- _Try it_:
Print out every record exactly as it appears.

Data provided START

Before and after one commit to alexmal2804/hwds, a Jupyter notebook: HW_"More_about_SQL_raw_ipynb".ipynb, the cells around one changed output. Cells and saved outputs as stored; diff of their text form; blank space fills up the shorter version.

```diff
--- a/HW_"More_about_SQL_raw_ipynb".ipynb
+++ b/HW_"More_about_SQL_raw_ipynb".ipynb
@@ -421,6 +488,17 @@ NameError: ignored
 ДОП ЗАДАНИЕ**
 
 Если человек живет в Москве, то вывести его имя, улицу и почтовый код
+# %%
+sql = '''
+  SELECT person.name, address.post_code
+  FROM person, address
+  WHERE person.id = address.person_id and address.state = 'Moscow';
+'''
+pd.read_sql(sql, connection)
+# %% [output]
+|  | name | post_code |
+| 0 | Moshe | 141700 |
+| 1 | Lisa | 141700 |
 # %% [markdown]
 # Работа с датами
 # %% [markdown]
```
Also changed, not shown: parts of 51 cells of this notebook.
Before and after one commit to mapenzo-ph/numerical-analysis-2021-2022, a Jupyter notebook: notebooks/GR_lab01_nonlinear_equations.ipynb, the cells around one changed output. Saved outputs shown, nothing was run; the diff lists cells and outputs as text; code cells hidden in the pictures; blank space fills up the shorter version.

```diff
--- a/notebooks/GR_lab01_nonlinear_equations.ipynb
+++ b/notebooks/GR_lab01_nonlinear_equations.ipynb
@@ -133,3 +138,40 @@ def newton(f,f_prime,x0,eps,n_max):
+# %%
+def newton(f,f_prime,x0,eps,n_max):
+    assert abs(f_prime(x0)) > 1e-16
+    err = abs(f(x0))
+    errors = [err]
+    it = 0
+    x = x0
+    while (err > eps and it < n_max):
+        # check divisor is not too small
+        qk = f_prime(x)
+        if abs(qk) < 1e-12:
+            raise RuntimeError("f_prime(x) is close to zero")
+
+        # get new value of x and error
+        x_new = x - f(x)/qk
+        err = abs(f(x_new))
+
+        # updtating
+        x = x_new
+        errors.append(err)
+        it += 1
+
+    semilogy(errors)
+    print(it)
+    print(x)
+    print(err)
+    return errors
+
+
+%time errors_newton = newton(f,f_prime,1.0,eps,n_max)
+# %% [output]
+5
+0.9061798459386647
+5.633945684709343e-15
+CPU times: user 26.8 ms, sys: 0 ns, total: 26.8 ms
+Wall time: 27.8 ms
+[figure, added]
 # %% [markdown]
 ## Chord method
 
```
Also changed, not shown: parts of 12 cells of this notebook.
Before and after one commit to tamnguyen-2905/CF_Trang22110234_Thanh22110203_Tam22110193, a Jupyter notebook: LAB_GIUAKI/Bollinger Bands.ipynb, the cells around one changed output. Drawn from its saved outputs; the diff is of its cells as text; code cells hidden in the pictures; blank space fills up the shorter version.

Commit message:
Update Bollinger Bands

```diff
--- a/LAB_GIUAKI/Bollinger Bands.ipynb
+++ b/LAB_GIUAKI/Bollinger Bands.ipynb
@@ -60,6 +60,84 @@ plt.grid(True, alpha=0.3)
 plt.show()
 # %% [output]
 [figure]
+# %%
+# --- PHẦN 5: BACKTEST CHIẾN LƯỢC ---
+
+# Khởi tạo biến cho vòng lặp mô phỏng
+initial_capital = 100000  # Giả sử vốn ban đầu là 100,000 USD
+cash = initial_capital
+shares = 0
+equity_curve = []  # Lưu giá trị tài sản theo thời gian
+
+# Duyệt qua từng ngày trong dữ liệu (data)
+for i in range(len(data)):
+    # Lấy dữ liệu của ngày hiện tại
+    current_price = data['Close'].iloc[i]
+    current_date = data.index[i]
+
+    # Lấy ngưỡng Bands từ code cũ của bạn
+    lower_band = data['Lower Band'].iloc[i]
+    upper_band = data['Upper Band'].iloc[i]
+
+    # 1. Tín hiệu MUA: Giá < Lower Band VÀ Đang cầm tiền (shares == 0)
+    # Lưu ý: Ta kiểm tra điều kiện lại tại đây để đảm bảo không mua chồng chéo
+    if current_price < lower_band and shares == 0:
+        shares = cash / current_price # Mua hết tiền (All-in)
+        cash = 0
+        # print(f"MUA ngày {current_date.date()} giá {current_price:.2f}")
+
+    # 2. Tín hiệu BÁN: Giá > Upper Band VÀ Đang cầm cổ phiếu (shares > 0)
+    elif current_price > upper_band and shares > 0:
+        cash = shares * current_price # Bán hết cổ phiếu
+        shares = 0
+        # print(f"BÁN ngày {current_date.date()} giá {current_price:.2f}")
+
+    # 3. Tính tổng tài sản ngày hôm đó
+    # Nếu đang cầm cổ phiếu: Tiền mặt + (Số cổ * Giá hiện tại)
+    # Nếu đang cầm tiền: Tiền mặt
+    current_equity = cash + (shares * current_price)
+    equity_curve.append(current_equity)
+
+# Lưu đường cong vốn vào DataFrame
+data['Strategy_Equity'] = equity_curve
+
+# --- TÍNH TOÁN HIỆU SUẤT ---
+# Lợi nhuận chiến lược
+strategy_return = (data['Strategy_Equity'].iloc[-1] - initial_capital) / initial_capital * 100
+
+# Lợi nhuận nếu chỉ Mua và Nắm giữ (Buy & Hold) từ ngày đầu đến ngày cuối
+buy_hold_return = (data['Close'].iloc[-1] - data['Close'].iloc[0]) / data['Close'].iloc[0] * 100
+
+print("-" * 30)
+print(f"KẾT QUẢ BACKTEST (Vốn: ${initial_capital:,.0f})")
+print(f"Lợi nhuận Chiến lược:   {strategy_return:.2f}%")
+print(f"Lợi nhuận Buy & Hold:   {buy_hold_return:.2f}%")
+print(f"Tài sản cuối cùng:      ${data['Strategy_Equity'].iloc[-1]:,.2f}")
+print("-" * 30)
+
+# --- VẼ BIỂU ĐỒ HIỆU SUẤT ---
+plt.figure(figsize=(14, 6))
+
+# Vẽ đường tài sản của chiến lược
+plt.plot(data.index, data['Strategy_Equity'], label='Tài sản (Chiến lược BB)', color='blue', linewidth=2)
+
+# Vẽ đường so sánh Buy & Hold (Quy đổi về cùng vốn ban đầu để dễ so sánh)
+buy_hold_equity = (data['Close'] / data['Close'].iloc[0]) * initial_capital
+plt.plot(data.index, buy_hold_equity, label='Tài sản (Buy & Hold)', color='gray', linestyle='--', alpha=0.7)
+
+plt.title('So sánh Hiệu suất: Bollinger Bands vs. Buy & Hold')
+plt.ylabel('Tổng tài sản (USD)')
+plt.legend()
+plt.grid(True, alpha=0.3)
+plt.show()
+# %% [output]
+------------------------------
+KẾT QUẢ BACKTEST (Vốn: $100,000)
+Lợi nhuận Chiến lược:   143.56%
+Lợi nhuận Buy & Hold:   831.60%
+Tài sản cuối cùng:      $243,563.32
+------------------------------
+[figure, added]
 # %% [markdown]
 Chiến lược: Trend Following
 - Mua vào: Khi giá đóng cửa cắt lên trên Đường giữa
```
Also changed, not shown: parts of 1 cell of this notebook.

Data provided END

- _Reply_:
Before and after one commit to alexmal2804/hwds, a Jupyter notebook: HW_"More_about_SQL_raw_ipynb".ipynb, the cells around one changed output. Cells and saved outputs as stored; diff of their text form; blank space fills up the shorter version.

```diff
--- a/HW_"More_about_SQL_raw_ipynb".ipynb
+++ b/HW_"More_about_SQL_raw_ipynb".ipynb
@@ -421,6 +488,17 @@ NameError: ignored
 ДОП ЗАДАНИЕ**
 
 Если человек живет в Москве, то вывести его имя, улицу и почтовый код
+# %%
+sql = '''
+  SELECT person.name, address.post_code
+  FROM person, address
+  WHERE person.id = address.person_id and address.state = 'Moscow';
+'''
+pd.read_sql(sql, connection)
+# %% [output]
+|  | name | post_code |
+| 0 | Moshe | 141700 |
+| 1 | Lisa | 141700 |
 # %% [markdown]
 # Работа с датами
 # %% [markdown]
```
Also changed, not shown: parts of 51 cells of this notebook.
Before and after one commit to mapenzo-ph/numerical-analysis-2021-2022, a Jupyter notebook: notebooks/GR_lab01_nonlinear_equations.ipynb, the cells around one changed output. Saved outputs shown, nothing was run; the diff lists cells and outputs as text; code cells hidden in the pictures; blank space fills up the shorter version.

```diff
--- a/notebooks/GR_lab01_nonlinear_equations.ipynb
+++ b/notebooks/GR_lab01_nonlinear_equations.ipynb
@@ -133,3 +138,40 @@ def newton(f,f_prime,x0,eps,n_max):
+# %%
+def newton(f,f_prime,x0,eps,n_max):
+    assert abs(f_prime(x0)) > 1e-16
+    err = abs(f(x0))
+    errors = [err]
+    it = 0
+    x = x0
+    while (err > eps and it < n_max):
+        # check divisor is not too small
+        qk = f_prime(x)
+        if abs(qk) < 1e-12:
+            raise RuntimeError("f_prime(x) is close to zero")
+
+        # get new value of x and error
+        x_new = x - f(x)/qk
+        err = abs(f(x_new))
+
+        # updtating
+        x = x_new
+        errors.append(err)
+        it += 1
+
+    semilogy(errors)
+    print(it)
+    print(x)
+    print(err)
+    return errors
+
+
+%time errors_newton = newton(f,f_prime,1.0,eps,n_max)
+# %% [output]
+5
+0.9061798459386647
+5.633945684709343e-15
+CPU times: user 26.8 ms, sys: 0 ns, total: 26.8 ms
+Wall time: 27.8 ms
+[figure, added]
 # %% [markdown]
 ## Chord method
 
```
Also changed, not shown: parts of 12 cells of this notebook.
Before and after one commit to tamnguyen-2905/CF_Trang22110234_Thanh22110203_Tam22110193, a Jupyter notebook: LAB_GIUAKI/Bollinger Bands.ipynb, the cells around one changed output. Drawn from its saved outputs; the diff is of its cells as text; code cells hidden in the pictures; blank space fills up the shorter version.

Commit message:
Update Bollinger Bands

```diff
--- a/LAB_GIUAKI/Bollinger Bands.ipynb
+++ b/LAB_GIUAKI/Bollinger Bands.ipynb
@@ -60,6 +60,84 @@ plt.grid(True, alpha=0.3)
 plt.show()
 # %% [output]
 [figure]
+# %%
+# --- PHẦN 5: BACKTEST CHIẾN LƯỢC ---
+
+# Khởi tạo biến cho vòng lặp mô phỏng
+initial_capital = 100000  # Giả sử vốn ban đầu là 100,000 USD
+cash = initial_capital
+shares = 0
+equity_curve = []  # Lưu giá trị tài sản theo thời gian
+
+# Duyệt qua từng ngày trong dữ liệu (data)
+for i in range(len(data)):
+    # Lấy dữ liệu của ngày hiện tại
+    current_price = data['Close'].iloc[i]
+    current_date = data.index[i]
+
+    # Lấy ngưỡng Bands từ code cũ của bạn
+    lower_band = data['Lower Band'].iloc[i]
+    upper_band = data['Upper Band'].iloc[i]
+
+    # 1. Tín hiệu MUA: Giá < Lower Band VÀ Đang cầm tiền (shares == 0)
+    # Lưu ý: Ta kiểm tra điều kiện lại tại đây để đảm bảo không mua chồng chéo
+    if current_price < lower_band and shares == 0:
+        shares = cash / current_price # Mua hết tiền (All-in)
+        cash = 0
+        # print(f"MUA ngày {current_date.date()} giá {current_price:.2f}")
+
+    # 2. Tín hiệu BÁN: Giá > Upper Band VÀ Đang cầm cổ phiếu (shares > 0)
+    elif current_price > upper_band and shares > 0:
+        cash = shares * current_price # Bán hết cổ phiếu
+        shares = 0
+        # print(f"BÁN ngày {current_date.date()} giá {current_price:.2f}")
+
+    # 3. Tính tổng tài sản ngày hôm đó
+    # Nếu đang cầm cổ phiếu: Tiền mặt + (Số cổ * Giá hiện tại)
+    # Nếu đang cầm tiền: Tiền mặt
+    current_equity = cash + (shares * current_price)
+    equity_curve.append(current_equity)
+
+# Lưu đường cong vốn vào DataFrame
+data['Strategy_Equity'] = equity_curve
+
+# --- TÍNH TOÁN HIỆU SUẤT ---
+# Lợi nhuận chiến lược
+strategy_return = (data['Strategy_Equity'].iloc[-1] - initial_capital) / initial_capital * 100
+
+# Lợi nhuận nếu chỉ Mua và Nắm giữ (Buy & Hold) từ ngày đầu đến ngày cuối
+buy_hold_return = (data['Close'].iloc[-1] - data['Close'].iloc[0]) / data['Close'].iloc[0] * 100
+
+print("-" * 30)
+print(f"KẾT QUẢ BACKTEST (Vốn: ${initial_capital:,.0f})")
+print(f"Lợi nhuận Chiến lược:   {strategy_return:.2f}%")
+print(f"Lợi nhuận Buy & Hold:   {buy_hold_return:.2f}%")
+print(f"Tài sản cuối cùng:      ${data['Strategy_Equity'].iloc[-1]:,.2f}")
+print("-" * 30)
+
+# --- VẼ BIỂU ĐỒ HIỆU SUẤT ---
+plt.figure(figsize=(14, 6))
+
+# Vẽ đường tài sản của chiến lược
+plt.plot(data.index, data['Strategy_Equity'], label='Tài sản (Chiến lược BB)', color='blue', linewidth=2)
+
+# Vẽ đường so sánh Buy & Hold (Quy đổi về cùng vốn ban đầu để dễ so sánh)
+buy_hold_equity = (data['Close'] / data['Close'].iloc[0]) * initial_capital
+plt.plot(data.index, buy_hold_equity, label='Tài sản (Buy & Hold)', color='gray', linestyle='--', alpha=0.7)
+
+plt.title('So sánh Hiệu suất: Bollinger Bands vs. Buy & Hold')
+plt.ylabel('Tổng tài sản (USD)')
+plt.legend()
+plt.grid(True, alpha=0.3)
+plt.show()
+# %% [output]
+------------------------------
+KẾT QUẢ BACKTEST (Vốn: $100,000)
+Lợi nhuận Chiến lược:   143.56%
+Lợi nhuận Buy & Hold:   831.60%
+Tài sản cuối cùng:      $243,563.32
+------------------------------
+[figure, added]
 # %% [markdown]
 Chiến lược: Trend Following
 - Mua vào: Khi giá đóng cửa cắt lên trên Đường giữa
```
Also changed, not shown: parts of 1 cell of this notebook.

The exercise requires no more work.